My Seedling sprung back to life, but then a notification popped up warning me that it was infested with parasites. Time to really get to work. I found the tweezer tool and went about methodically searching for anything that looked odd. That's when I noticed a few parts of the plant that didn't seem to belong. When I moved closer, those off-color portions started to glow. I gently yanked them off with the motion controller, and patted myself on the back for a job well done. Well, sort of — now, my plant looked a bit overgrown. Another notification appeared instructing me to give the plant a trim, so it was time to equip the pruning tool. That's when the bonsai tree connection really became clear.
As I moved around, hunting for dead buds and warped branches, I was surprised by how accurately the Magic Leap Controller tracked its movement in space. I was able to prune between healthy leaves and branches just as easily as I would on a physical plant. (I'm giving myself a bit of gardening credit here.) It certainly worked a lot better than trying to turn the virtual book's pages with my fingers.

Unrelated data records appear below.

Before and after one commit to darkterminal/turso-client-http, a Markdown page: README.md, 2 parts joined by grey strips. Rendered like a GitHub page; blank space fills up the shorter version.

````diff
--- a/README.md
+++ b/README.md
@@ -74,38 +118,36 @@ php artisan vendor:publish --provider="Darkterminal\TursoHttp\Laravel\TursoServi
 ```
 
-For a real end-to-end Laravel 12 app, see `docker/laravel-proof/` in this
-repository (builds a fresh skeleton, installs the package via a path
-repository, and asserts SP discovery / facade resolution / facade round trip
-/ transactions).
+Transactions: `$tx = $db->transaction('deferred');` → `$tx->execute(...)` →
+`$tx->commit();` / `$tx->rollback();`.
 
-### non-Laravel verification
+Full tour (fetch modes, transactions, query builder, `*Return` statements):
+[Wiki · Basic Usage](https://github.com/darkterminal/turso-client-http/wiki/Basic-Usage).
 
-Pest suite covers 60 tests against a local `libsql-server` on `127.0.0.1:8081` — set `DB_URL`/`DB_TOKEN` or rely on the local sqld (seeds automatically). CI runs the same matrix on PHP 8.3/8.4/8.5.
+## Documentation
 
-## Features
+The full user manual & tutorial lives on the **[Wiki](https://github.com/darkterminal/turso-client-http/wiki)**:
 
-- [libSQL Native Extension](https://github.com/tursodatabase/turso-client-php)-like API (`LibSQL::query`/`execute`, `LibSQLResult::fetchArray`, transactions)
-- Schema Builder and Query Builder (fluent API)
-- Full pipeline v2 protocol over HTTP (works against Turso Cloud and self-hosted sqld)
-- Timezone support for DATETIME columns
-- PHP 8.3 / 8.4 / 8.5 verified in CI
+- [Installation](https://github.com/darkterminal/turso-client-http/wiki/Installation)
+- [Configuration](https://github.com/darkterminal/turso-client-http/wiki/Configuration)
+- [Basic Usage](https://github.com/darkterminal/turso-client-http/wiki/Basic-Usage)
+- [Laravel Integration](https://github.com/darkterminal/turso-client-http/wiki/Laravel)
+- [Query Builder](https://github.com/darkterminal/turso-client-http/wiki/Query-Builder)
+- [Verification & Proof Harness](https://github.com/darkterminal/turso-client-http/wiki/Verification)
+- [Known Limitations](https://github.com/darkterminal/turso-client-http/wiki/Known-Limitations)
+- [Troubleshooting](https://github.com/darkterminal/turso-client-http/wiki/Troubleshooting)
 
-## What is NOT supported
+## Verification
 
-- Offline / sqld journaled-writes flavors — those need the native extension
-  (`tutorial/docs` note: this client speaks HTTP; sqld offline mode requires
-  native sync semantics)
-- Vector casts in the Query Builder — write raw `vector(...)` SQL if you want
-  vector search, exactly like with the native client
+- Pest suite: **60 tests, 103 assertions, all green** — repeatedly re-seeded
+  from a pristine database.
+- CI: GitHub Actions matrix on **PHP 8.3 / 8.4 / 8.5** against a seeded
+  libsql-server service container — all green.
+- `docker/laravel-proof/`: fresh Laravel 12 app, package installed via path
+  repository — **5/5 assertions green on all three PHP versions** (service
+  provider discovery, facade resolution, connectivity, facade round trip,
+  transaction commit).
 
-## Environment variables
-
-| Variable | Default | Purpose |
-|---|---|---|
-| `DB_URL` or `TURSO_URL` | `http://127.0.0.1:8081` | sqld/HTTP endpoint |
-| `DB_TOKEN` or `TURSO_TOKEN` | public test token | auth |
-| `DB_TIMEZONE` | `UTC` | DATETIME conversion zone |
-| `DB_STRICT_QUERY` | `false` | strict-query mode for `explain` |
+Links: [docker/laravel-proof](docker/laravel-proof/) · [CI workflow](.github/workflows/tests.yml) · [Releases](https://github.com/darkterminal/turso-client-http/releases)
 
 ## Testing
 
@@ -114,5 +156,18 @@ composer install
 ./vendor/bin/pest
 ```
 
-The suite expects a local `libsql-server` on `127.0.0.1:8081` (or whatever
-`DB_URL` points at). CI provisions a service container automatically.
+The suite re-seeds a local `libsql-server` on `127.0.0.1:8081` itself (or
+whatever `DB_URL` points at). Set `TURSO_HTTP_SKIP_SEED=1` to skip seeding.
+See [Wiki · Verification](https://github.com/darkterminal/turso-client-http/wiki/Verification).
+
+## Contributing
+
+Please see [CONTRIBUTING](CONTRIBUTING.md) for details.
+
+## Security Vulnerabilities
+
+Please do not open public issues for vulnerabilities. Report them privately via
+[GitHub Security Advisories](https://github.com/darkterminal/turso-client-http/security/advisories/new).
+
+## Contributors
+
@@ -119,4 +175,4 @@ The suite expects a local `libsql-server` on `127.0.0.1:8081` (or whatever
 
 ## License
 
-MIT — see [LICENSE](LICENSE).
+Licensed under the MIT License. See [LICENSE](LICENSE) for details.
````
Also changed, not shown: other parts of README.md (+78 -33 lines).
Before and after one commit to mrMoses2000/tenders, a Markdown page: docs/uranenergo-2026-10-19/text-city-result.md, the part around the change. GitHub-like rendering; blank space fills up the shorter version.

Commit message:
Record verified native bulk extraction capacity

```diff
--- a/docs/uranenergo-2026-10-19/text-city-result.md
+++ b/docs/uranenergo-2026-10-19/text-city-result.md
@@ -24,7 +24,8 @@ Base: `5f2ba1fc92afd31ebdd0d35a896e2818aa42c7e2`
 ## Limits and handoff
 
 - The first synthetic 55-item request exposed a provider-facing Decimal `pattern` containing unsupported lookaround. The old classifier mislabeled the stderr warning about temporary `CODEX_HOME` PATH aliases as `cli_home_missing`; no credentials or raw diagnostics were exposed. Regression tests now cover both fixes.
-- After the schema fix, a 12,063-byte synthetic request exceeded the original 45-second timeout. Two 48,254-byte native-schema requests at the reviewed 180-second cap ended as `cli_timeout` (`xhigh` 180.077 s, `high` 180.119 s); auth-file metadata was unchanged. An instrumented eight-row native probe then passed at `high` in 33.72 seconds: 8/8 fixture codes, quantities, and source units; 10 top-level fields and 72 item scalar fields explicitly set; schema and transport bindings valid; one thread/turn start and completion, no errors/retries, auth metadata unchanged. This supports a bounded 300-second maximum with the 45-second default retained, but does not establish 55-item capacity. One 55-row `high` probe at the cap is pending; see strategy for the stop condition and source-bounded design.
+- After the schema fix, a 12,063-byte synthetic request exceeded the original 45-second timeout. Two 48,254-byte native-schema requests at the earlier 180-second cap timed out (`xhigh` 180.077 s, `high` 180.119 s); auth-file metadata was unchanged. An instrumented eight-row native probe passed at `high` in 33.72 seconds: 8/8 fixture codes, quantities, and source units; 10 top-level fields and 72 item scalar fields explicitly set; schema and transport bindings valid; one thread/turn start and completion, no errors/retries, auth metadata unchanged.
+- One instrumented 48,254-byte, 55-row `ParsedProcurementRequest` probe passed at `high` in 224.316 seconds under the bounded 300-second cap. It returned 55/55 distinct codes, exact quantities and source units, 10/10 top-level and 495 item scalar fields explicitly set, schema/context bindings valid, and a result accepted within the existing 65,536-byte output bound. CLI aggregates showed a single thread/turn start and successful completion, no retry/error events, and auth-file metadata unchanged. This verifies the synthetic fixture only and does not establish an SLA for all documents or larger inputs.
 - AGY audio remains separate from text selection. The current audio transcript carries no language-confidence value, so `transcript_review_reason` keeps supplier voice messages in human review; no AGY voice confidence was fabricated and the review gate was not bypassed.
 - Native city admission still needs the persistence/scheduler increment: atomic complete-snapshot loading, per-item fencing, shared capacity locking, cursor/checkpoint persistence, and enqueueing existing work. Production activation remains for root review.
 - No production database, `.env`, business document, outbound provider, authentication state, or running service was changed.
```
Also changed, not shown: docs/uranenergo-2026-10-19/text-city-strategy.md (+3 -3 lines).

Even though my Seedling looked better than ever, it was still hungry. That's when I noticed some orbs floating above the plant, and a notification instructed me to "feed" them to my plant's large, mouth-like flower. Again, the tweezers came out. I plucked the orbs, offered them up to my Seedling, and watched as it absorbed each point of light. It was like feeding fireflies to a Venus flytrap. (Okay, so maybe it's not really like taking care of a bonsai tree at all.)